This community garden spawned from a neglected baseball diamond and sits adjacent to the Capitolo Playground at 10th and Federal. The 40+ plot garden is a stone’s throw away from Pat’s and Geno’s and plays host to various flea markets. PHG Realtors Allison and Christian Fegel have been members of the garden and broke ground at its inception in the summer of 2009.
Mercy Emily Edible Park (MEEP), 500 block of Mercy St.
Located between the 5th and 6th block of Mercy Street in South Philadelphia, this community garden has been active for nearly ten years. The land ownership has changed hands a number of times in the past. It has been used to grow food to feed Philadelphia’s vulnerable/ homeless population. As of 2018, the garden has switched to being run by a committee of community members and regularly donates food to people who live on the surrounding blocks.
Summer Winter Community Garden, 3223 N Natrona St.
Named after the nearby streets, the Summer Winter Community Garden is one of Philadelphia’s oldest community gardens. It’s located close to Drexel University in West Philadelphia and is run entirely by volunteers. The garden regularly supports Pennsylvania Horticultural Society City Harvest, which grows food for the homeless.
Carousel House Farm, 4300 Avenue of the Republic.
Located in Fairmount Park on the grounds of a recreation center, this farm was founded in 2010. It offers programs for the local community including its Teens 4 Good summer internships, aiming to employ 10 teenagers. The main goal is to improve access to healthy food, regularly donating fruit and vegetables to local programs with over 1,500 lbs of fresh fruit and vegetables every year.
For more information about community gardens, check out the Neighborhood Gardens Trust (NGT) and the Pennsylvania Horticultural Society (PHS). These organizations play similar roles in helping support the spaces and supply necessities through their network of members, such as tools, soil and trucks when needed. The NGT also helps secure land rights for the gardens so you won’t turn up one sunny Saturday and a high-rise apartment block has been built on top of your asparagus. It’s important to know if your garden has been protected by NGT and if not who owns the plot of land.

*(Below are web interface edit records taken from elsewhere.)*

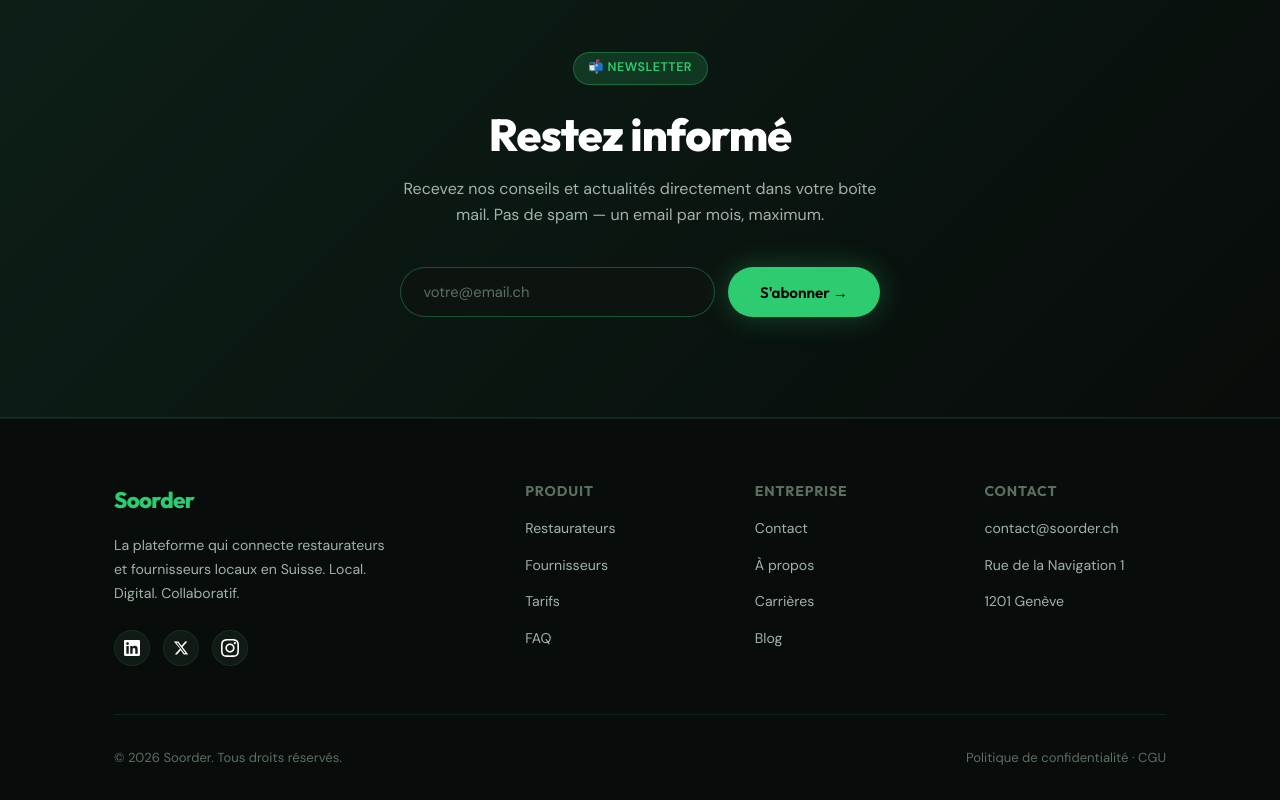
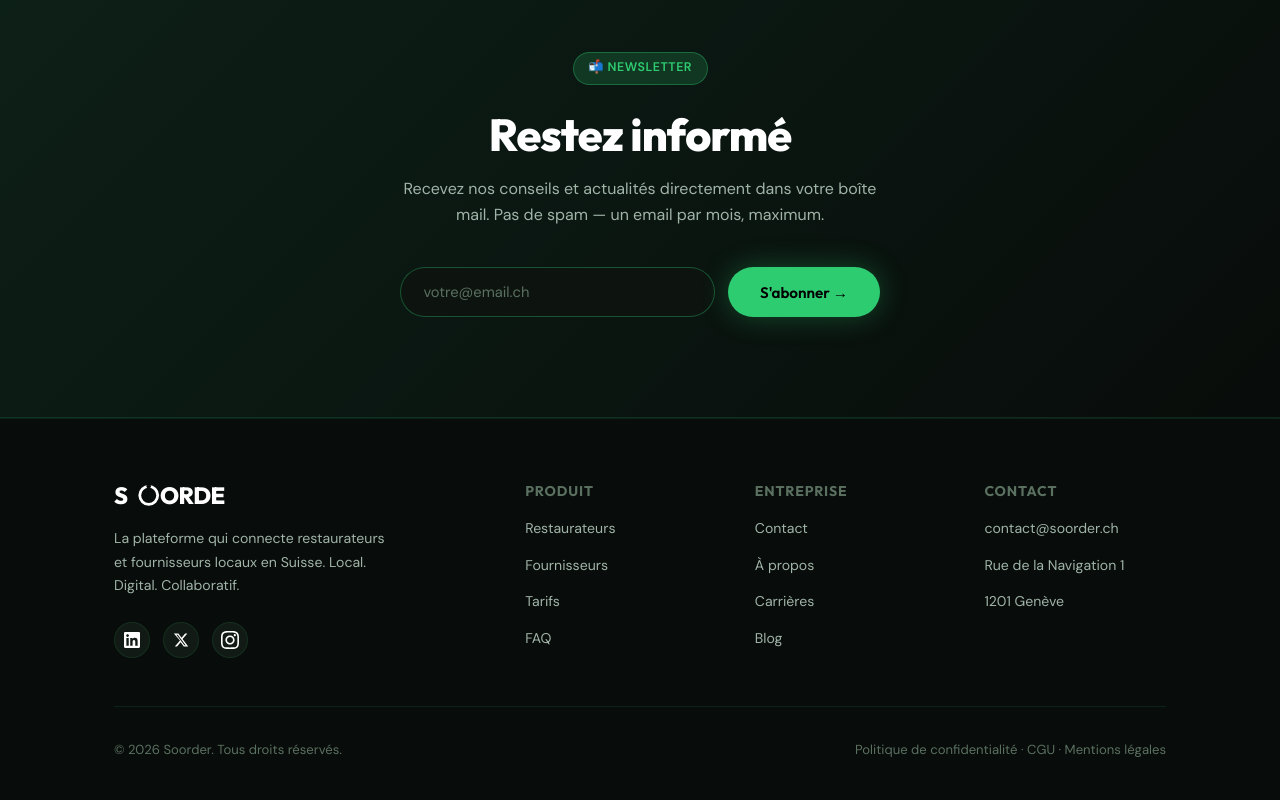
Before and after one commit to SoclicGroup/soorder-site, a plain HTML site: page blog.html in a window 1280 px wide. Shown: the part 1928-2728 px from the top of the page. Drawn offline with Linux system fonts and the light colour scheme.

Commit message:
feat: add mentions-legales link in footer

```diff
--- a/blog.html
+++ b/blog.html
@@ -82,7 +82,7 @@
 
 <!-- NAV -->
 <nav class="nav">
-  <a href="index.html" class="nav-logo">Soorder</a>
+  <a href="index.html" class="nav-logo"><svg xmlns="http://www.w3.org/2000/svg" viewBox="0 0 200 50" height="32" style="display:block"><text x="0" y="38" font-family="'Outfit',sans-serif" font-weight="800" font-size="42" fill="white" letter-spacing="-1">S</text><circle cx="62" cy="22" r="16" fill="none" stroke="white" stroke-width="5"/><circle cx="62" cy="6" r="4" fill="#080c0a"/><text x="82" y="38" font-family="'Outfit',sans-serif" font-weight="800" font-size="42" fill="white" letter-spacing="-1"> ORDER</text></svg></a>
   <ul class="nav-links">
     <li><a href="index.html">Accueil</a></li>
     <li><a href="restaurateur.html">Restaurateurs</a></li>
@@ -203,7 +203,7 @@
   <div class="container">
     <div class="footer-grid">
       <div class="footer-brand">
-        <div class="footer-logo">Soorder</div>
+        <div class="footer-logo"><svg xmlns="http://www.w3.org/2000/svg" viewBox="0 0 200 50" height="28" style="display:block"><text x="0" y="38" font-family="'Outfit',sans-serif" font-weight="800" font-size="42" fill="white" letter-spacing="-1">S</text><circle cx="62" cy="22" r="16" fill="none" stroke="white" stroke-width="5"/><circle cx="62" cy="6" r="4" fill="#080c0a"/><text x="82" y="38" font-family="'Outfit',sans-serif" font-weight="800" font-size="42" fill="white" letter-spacing="-1"> ORDER</text></svg></div>
         <p>La plateforme qui connecte restaurateurs et fournisseurs locaux en Suisse. Local. Digital. Collaboratif.</p>
         <div class="footer-social">
           <a href="#" class="social-btn" aria-label="LinkedIn"><svg xmlns="http://www.w3.org/2000/svg" width="16" height="16" viewBox="0 0 24 24" fill="currentColor"><path d="M20.447 20.452h-3.554v-5.569c0-1.328-.027-3.037-1.852-3.037-1.853 0-2.136 1.445-2.136 2.939v5.667H9.351V9h3.414v1.561h.046c.477-.9 1.637-1.85 3.37-1.85 3.601 0 4.267 2.37 4.267 5.455v6.286zM5.337 7.433c-1.144 0-2.063-.926-2.063-2.065 0-1.138.92-2.063 2.063-2.063 1.14 0 2.064.925 2.064 2.063 0 1.139-.925 2.065-2.064 2.065zm1.782 13.019H3.555V9h3.564v11.452zM22.225 0H1.771C.792 0 0 .774 0 1.729v20.542C0 23.227.792 24 1.771 24h20.451C23.2 24 24 23.227 24 22.271V1.729C24 .774 23.2 0 22.222 0h.003z"/></svg></a>
@@ -240,7 +240,7 @@
     </div>
     <div class="footer-bottom">
       <p>© 2026 Soorder. Tous droits réservés.</p>
-      <p>Politique de confidentialité · CGU</p>
+      <p><a href="confidentialite.html" style="color:var(--text-s);text-decoration:none;">Politique de confidentialité</a> · <a href="cgu.html" style="color:var(--text-s);text-decoration:none;">CGU</a> · <a href="mentions-legales.html" style="color:var(--text-s);text-decoration:none;">Mentions légales</a></p>
     </div>
   </div>
 </footer>
```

If you have a green space or an empty lot you think would make a fantastic community garden, you can contact the NGT for help. In order to be protected, you have been active for a minimum of 3 growing seasons but they will advise you through the process of getting started. Information can be found here.